Each word in the data below should be copied exactly; the images should not.

Data supplied -
___

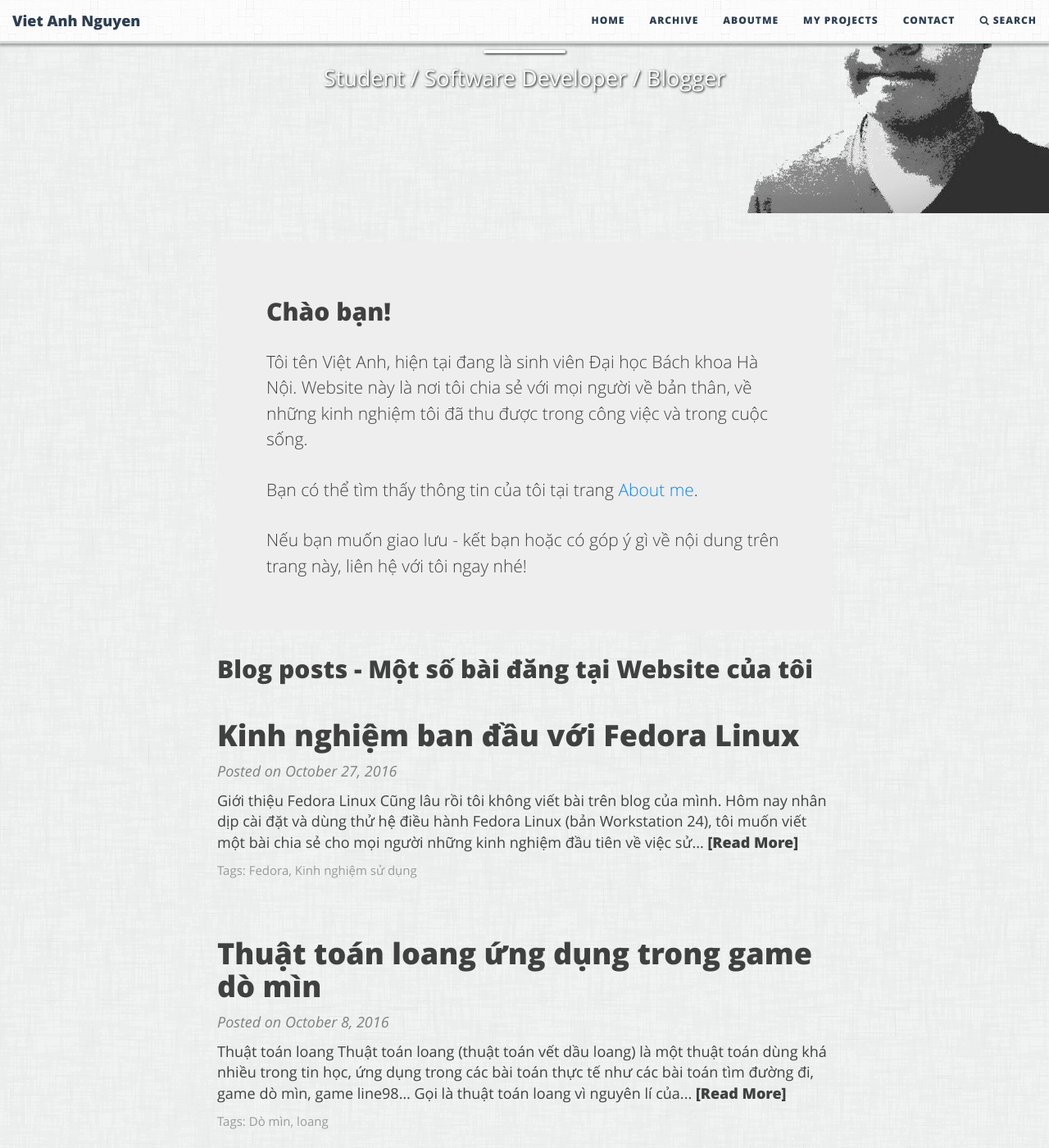
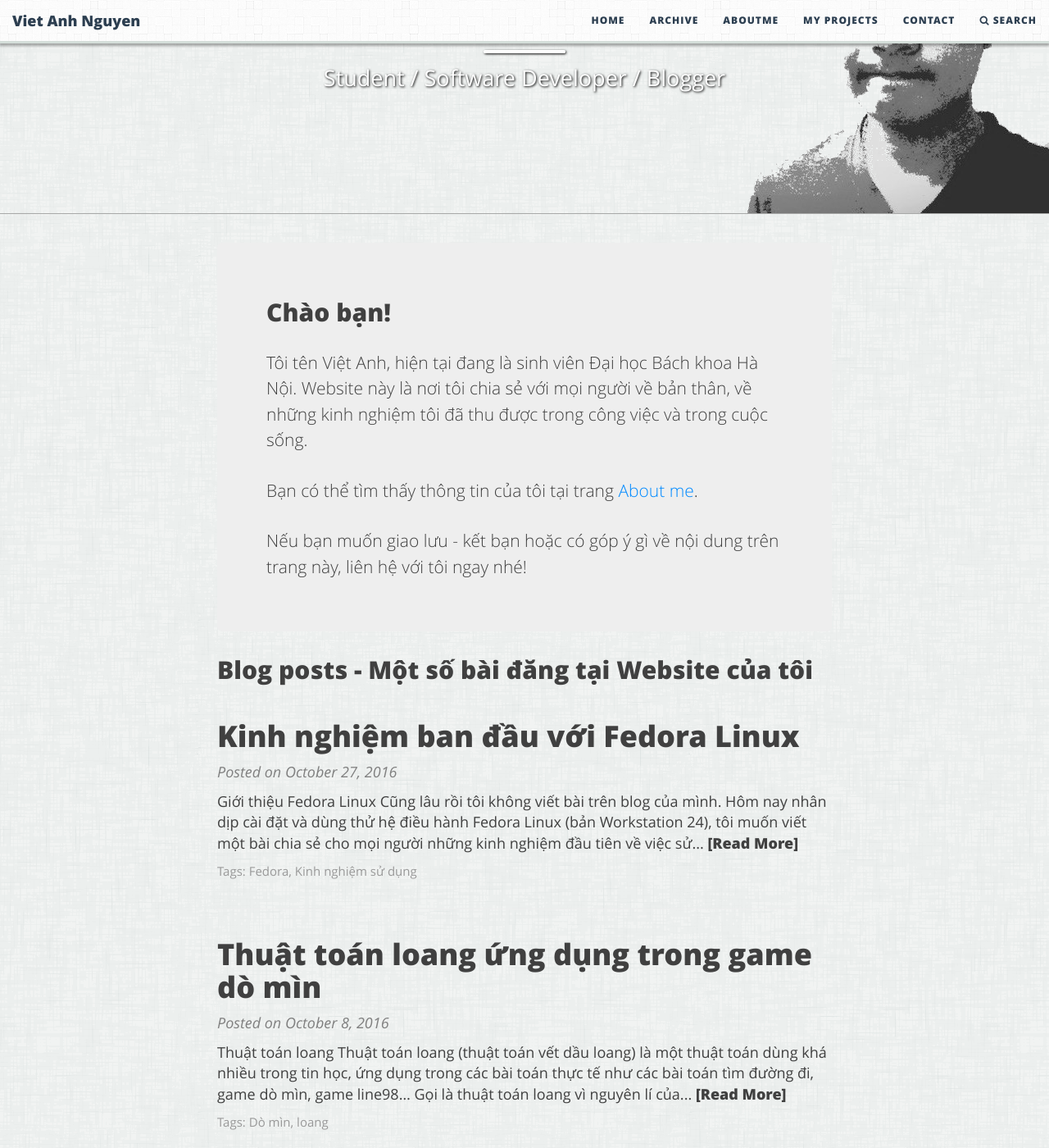
Before and after one commit to diglink/vietanhdev.github.io, a Jekyll site: the page built from index.html, in a window 1280 px wide and 1400 px high, scrolled down 283 px. Shown: the whole window at 82% size. Built offline with Jekyll 4.4.1, drawn with Linux system fonts in a browser that asks for light colours; the list of posts is cut into pages by our own code.

```diff
--- a/index.html
+++ b/index.html
@@ -72,5 +72,6 @@
 <style type="text/css">
 	.big-img.intro-header {
 		background: url("/files/bigimg/header.jpg") right bottom no-repeat;
+    border-bottom: 1px solid #A8A9A8;
 	}
 </style>
```
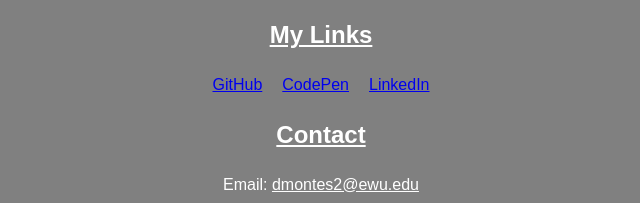
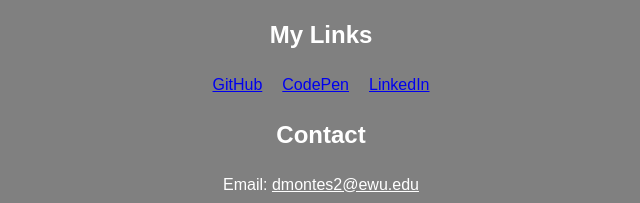
Before and after one commit to danielmontes23/landing-page, a plain HTML site: page index.html in a window 1280 px wide. Shown: the part 732-935 px from the top of the page, 319-959 px from the left. Drawn offline with nearby package versions, Linux system fonts and the light colour scheme.

Commit message:
Take out underline

```diff
--- a/index.html
+++ b/index.html
@@ -48,12 +48,12 @@
 
     <p>My name is Daniel Montes, and I am from a small town in South-Central Washington called Prosser. I am currently a senior at Eastern Washington University, studying Computer Science. I have earned minors in Spanish and Communications, and I am working on completing my Cyber Security minor. When I am not in class, I work at the Center for Academic Advising and Retention (CAAR) on the Cheney campus. In my free time, I enjoy collecting sneakers and watching sports with friends.</p>
 
-    <h2><u>My Links</u></h2>
+    <h2>My Links</h2>
 
     <!-- dynamically generate external links from JSON file -->
     <ul id="myLinks"></ul>
 
-    <h2><u>Contact</u></h2>
+    <h2>Contact</h2>
     <p style="color: white;">Email: <a href="mailto:dmontes2@ewu.edu" style="color: white;">dmontes2@ewu.edu</a></p>
 
     </main>
```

___

Solution to this task -
Before and after one commit to diglink/vietanhdev.github.io, a Jekyll site: the page built from index.html, in a window 1280 px wide and 1400 px high, scrolled down 283 px. Shown: the whole window at 82% size. Built offline with Jekyll 4.4.1, drawn with Linux system fonts in a browser that asks for light colours; the list of posts is cut into pages by our own code.

```diff
--- a/index.html
+++ b/index.html
@@ -72,5 +72,6 @@
 <style type="text/css">
 	.big-img.intro-header {
 		background: url("/files/bigimg/header.jpg") right bottom no-repeat;
+    border-bottom: 1px solid #A8A9A8;
 	}
 </style>
```
Before and after one commit to danielmontes23/landing-page, a plain HTML site: page index.html in a window 1280 px wide. Shown: the part 732-935 px from the top of the page, 319-959 px from the left. Drawn offline with nearby package versions, Linux system fonts and the light colour scheme.

Commit message:
Take out underline

```diff
--- a/index.html
+++ b/index.html
@@ -48,12 +48,12 @@
 
     <p>My name is Daniel Montes, and I am from a small town in South-Central Washington called Prosser. I am currently a senior at Eastern Washington University, studying Computer Science. I have earned minors in Spanish and Communications, and I am working on completing my Cyber Security minor. When I am not in class, I work at the Center for Academic Advising and Retention (CAAR) on the Cheney campus. In my free time, I enjoy collecting sneakers and watching sports with friends.</p>
 
-    <h2><u>My Links</u></h2>
+    <h2>My Links</h2>
 
     <!-- dynamically generate external links from JSON file -->
     <ul id="myLinks"></ul>
 
-    <h2><u>Contact</u></h2>
+    <h2>Contact</h2>
     <p style="color: white;">Email: <a href="mailto:dmontes2@ewu.edu" style="color: white;">dmontes2@ewu.edu</a></p>
 
     </main>
```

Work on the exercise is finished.